**THE TASK:**
The finished copy must match the records exactly, except that it contains no pictures.

START AVAILABLE DATA

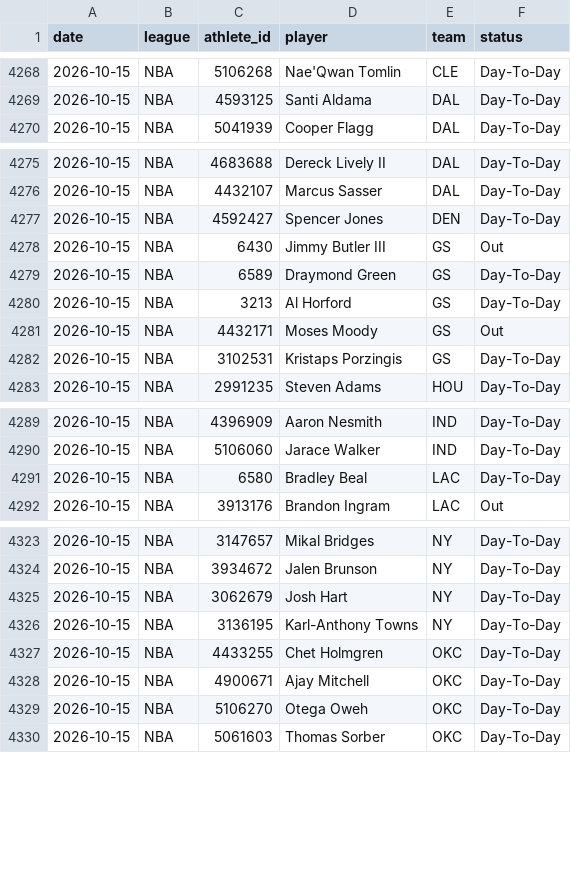
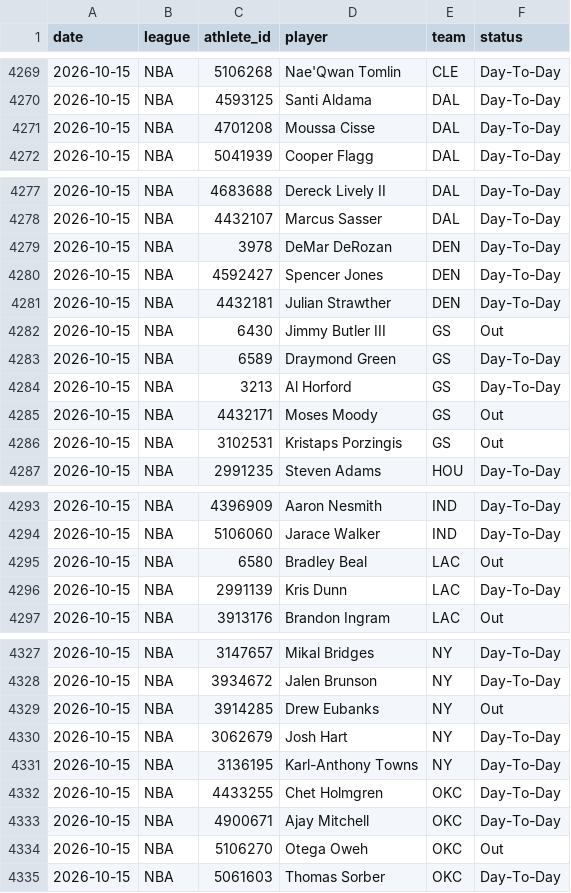
Before and after one commit to azcal/mbm-nba, a CSV file: logs/injuries.csv, drawn as a sheet; only a part is shown, gaps mark what is left out; the diff covers the shown part only.

```diff
--- a/logs/injuries.csv
+++ b/logs/injuries.csv
@@ -4269,2 +4270,3 @@ date,league,athlete_id,player,team,status
 2026-10-15,NBA,4593125,Santi Aldama,DAL,Day-To-Day
+2026-10-15,NBA,4701208,Moussa Cisse,DAL,Day-To-Day
 2026-10-15,NBA,5041939,Cooper Flagg,DAL,Day-To-Day
@@ -4276,3 +4278,5 @@ date,league,athlete_id,player,team,status
 2026-10-15,NBA,4432107,Marcus Sasser,DAL,Day-To-Day
+2026-10-15,NBA,3978,DeMar DeRozan,DEN,Day-To-Day
 2026-10-15,NBA,4592427,Spencer Jones,DEN,Day-To-Day
+2026-10-15,NBA,4432181,Julian Strawther,DEN,Day-To-Day
 2026-10-15,NBA,6430,Jimmy Butler III,GS,Out
@@ -4281,3 +4285,3 @@ date,league,athlete_id,player,team,status
 2026-10-15,NBA,4432171,Moses Moody,GS,Out
-2026-10-15,NBA,3102531,Kristaps Porzingis,GS,Day-To-Day
+2026-10-15,NBA,3102531,Kristaps Porzingis,GS,Out
 2026-10-15,NBA,2991235,Steven Adams,HOU,Day-To-Day
@@ -4290,3 +4294,4 @@ date,league,athlete_id,player,team,status
 2026-10-15,NBA,5106060,Jarace Walker,IND,Day-To-Day
-2026-10-15,NBA,6580,Bradley Beal,LAC,Day-To-Day
+2026-10-15,NBA,6580,Bradley Beal,LAC,Out
+2026-10-15,NBA,2991139,Kris Dunn,LAC,Day-To-Day
 2026-10-15,NBA,3913176,Brandon Ingram,LAC,Out
@@ -4324,2 +4328,3 @@ date,league,athlete_id,player,team,status
 2026-10-15,NBA,3934672,Jalen Brunson,NY,Day-To-Day
+2026-10-15,NBA,3914285,Drew Eubanks,NY,Out
 2026-10-15,NBA,3062679,Josh Hart,NY,Day-To-Day
@@ -4328,3 +4333,3 @@ date,league,athlete_id,player,team,status
 2026-10-15,NBA,4900671,Ajay Mitchell,OKC,Day-To-Day
-2026-10-15,NBA,5106270,Otega Oweh,OKC,Day-To-Day
+2026-10-15,NBA,5106270,Otega Oweh,OKC,Out
 2026-10-15,NBA,5061603,Thomas Sorber,OKC,Day-To-Day
```
Also changed, not shown: 1 added row and 2 moved rows elsewhere in this file, 1 other file.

END AVAILABLE DATA

**RESPONSE AREA:**
Before and after one commit to azcal/mbm-nba, a CSV file: logs/injuries.csv, drawn as a sheet; only a part is shown, gaps mark what is left out; the diff covers the shown part only.

```diff
--- a/logs/injuries.csv
+++ b/logs/injuries.csv
@@ -4269,2 +4270,3 @@ date,league,athlete_id,player,team,status
 2026-10-15,NBA,4593125,Santi Aldama,DAL,Day-To-Day
+2026-10-15,NBA,4701208,Moussa Cisse,DAL,Day-To-Day
 2026-10-15,NBA,5041939,Cooper Flagg,DAL,Day-To-Day
@@ -4276,3 +4278,5 @@ date,league,athlete_id,player,team,status
 2026-10-15,NBA,4432107,Marcus Sasser,DAL,Day-To-Day
+2026-10-15,NBA,3978,DeMar DeRozan,DEN,Day-To-Day
 2026-10-15,NBA,4592427,Spencer Jones,DEN,Day-To-Day
+2026-10-15,NBA,4432181,Julian Strawther,DEN,Day-To-Day
 2026-10-15,NBA,6430,Jimmy Butler III,GS,Out
@@ -4281,3 +4285,3 @@ date,league,athlete_id,player,team,status
 2026-10-15,NBA,4432171,Moses Moody,GS,Out
-2026-10-15,NBA,3102531,Kristaps Porzingis,GS,Day-To-Day
+2026-10-15,NBA,3102531,Kristaps Porzingis,GS,Out
 2026-10-15,NBA,2991235,Steven Adams,HOU,Day-To-Day
@@ -4290,3 +4294,4 @@ date,league,athlete_id,player,team,status
 2026-10-15,NBA,5106060,Jarace Walker,IND,Day-To-Day
-2026-10-15,NBA,6580,Bradley Beal,LAC,Day-To-Day
+2026-10-15,NBA,6580,Bradley Beal,LAC,Out
+2026-10-15,NBA,2991139,Kris Dunn,LAC,Day-To-Day
 2026-10-15,NBA,3913176,Brandon Ingram,LAC,Out
@@ -4324,2 +4328,3 @@ date,league,athlete_id,player,team,status
 2026-10-15,NBA,3934672,Jalen Brunson,NY,Day-To-Day
+2026-10-15,NBA,3914285,Drew Eubanks,NY,Out
 2026-10-15,NBA,3062679,Josh Hart,NY,Day-To-Day
@@ -4328,3 +4333,3 @@ date,league,athlete_id,player,team,status
 2026-10-15,NBA,4900671,Ajay Mitchell,OKC,Day-To-Day
-2026-10-15,NBA,5106270,Otega Oweh,OKC,Day-To-Day
+2026-10-15,NBA,5106270,Otega Oweh,OKC,Out
 2026-10-15,NBA,5061603,Thomas Sorber,OKC,Day-To-Day
```
Also changed, not shown: 1 added row and 2 moved rows elsewhere in this file, 1 other file.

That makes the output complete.